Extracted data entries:
====
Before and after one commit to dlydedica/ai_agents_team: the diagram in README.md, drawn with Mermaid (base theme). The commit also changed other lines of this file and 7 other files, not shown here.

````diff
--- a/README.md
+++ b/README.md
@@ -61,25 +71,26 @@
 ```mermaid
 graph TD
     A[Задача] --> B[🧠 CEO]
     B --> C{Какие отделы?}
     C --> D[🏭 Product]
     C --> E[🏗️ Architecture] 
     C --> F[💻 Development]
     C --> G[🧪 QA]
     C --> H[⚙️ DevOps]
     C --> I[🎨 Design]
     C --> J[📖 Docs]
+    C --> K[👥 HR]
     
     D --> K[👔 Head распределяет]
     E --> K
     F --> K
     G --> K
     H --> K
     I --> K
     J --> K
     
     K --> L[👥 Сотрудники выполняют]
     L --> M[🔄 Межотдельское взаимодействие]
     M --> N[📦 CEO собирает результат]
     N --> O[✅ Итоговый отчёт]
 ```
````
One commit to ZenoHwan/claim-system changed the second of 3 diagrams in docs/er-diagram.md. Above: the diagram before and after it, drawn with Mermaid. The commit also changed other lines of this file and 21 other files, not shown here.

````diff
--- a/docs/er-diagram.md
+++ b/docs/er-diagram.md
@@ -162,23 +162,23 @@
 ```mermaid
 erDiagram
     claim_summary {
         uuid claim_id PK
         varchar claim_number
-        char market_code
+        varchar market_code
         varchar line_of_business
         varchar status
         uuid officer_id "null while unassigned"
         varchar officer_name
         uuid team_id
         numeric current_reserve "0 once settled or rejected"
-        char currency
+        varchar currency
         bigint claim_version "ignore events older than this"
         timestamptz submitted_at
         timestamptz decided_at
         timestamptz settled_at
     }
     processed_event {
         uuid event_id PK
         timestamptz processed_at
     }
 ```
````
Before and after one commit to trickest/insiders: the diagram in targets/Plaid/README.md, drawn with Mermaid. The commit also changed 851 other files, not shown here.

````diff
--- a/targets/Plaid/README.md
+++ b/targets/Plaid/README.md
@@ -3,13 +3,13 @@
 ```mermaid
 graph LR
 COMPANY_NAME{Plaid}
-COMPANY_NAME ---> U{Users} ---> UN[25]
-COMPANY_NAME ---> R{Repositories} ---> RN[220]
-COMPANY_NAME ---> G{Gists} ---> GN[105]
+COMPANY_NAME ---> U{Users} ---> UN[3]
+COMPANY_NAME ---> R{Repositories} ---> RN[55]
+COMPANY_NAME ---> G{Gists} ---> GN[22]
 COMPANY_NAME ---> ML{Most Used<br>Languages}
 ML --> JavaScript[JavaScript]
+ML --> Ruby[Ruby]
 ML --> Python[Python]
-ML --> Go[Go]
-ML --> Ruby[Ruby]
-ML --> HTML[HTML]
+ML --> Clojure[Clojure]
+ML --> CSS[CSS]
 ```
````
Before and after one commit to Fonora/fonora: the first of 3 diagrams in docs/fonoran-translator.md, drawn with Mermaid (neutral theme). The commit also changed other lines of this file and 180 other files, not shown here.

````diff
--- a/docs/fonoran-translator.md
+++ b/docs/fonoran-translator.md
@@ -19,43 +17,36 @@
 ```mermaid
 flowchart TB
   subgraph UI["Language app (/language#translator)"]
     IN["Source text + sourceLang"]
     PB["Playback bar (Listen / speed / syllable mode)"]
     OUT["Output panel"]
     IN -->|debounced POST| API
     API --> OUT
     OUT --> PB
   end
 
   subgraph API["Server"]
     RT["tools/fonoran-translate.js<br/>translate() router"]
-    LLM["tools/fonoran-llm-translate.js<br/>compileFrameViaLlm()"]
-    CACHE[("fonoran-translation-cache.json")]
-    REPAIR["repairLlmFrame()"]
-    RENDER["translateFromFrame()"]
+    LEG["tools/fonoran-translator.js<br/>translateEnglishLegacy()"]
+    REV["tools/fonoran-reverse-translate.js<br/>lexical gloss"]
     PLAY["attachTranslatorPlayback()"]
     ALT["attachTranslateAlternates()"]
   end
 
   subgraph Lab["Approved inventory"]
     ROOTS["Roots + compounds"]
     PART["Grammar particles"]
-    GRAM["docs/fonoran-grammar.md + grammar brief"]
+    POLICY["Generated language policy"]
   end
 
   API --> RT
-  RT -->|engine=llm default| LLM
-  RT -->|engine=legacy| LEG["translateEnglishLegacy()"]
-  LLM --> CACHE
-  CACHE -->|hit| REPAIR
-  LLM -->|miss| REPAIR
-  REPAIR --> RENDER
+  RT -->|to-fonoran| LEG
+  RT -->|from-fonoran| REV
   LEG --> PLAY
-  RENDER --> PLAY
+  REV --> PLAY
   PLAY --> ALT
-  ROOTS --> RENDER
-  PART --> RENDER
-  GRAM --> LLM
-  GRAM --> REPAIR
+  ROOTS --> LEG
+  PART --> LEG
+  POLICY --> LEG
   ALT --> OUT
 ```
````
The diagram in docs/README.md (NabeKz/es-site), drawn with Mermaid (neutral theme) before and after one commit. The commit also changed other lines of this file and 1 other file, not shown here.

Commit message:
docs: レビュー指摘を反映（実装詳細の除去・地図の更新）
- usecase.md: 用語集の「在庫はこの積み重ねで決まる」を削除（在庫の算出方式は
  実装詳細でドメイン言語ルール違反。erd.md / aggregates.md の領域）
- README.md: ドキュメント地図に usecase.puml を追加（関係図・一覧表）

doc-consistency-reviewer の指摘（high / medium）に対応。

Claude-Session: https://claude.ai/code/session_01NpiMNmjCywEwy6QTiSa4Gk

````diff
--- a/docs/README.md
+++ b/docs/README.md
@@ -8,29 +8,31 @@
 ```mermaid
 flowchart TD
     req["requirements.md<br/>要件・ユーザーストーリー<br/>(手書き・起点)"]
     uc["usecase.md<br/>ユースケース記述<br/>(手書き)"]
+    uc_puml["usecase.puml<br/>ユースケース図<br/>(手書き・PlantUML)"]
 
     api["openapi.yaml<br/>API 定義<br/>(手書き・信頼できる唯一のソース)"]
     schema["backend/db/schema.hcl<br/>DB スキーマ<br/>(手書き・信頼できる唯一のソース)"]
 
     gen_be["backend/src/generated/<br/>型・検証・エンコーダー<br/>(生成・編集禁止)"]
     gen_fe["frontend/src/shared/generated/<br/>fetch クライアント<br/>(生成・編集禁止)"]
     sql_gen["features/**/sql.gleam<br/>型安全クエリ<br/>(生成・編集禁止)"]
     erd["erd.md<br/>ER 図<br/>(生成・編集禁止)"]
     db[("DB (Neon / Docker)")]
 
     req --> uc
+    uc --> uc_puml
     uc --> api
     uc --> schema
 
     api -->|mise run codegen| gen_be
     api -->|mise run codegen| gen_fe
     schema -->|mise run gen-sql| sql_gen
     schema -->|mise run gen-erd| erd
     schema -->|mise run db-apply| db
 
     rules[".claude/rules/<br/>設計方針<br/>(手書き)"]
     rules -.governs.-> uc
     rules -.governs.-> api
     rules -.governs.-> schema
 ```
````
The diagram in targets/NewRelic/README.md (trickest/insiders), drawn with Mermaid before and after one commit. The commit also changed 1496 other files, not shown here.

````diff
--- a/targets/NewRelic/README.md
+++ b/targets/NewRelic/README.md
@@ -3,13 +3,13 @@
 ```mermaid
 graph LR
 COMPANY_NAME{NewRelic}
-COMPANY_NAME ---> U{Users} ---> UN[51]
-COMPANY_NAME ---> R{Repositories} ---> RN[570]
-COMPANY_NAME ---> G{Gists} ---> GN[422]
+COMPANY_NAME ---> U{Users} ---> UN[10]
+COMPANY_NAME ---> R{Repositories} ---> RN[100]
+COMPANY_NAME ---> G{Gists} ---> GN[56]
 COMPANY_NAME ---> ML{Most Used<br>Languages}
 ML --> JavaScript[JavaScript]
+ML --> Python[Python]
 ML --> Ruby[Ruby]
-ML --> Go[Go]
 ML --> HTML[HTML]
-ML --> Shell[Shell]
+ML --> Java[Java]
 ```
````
====
PROBLEM TO SOLVE: Filter the entries and copy each line with "tools".

OUTPUT:
     RT["tools/fonoran-translate.js<br/>translate() router"]
-    LLM["tools/fonoran-llm-translate.js<br/>compileFrameViaLlm()"]
+    LEG["tools/fonoran-translator.js<br/>translateEnglishLegacy()"]
+    REV["tools/fonoran-reverse-translate.js<br/>lexical gloss"]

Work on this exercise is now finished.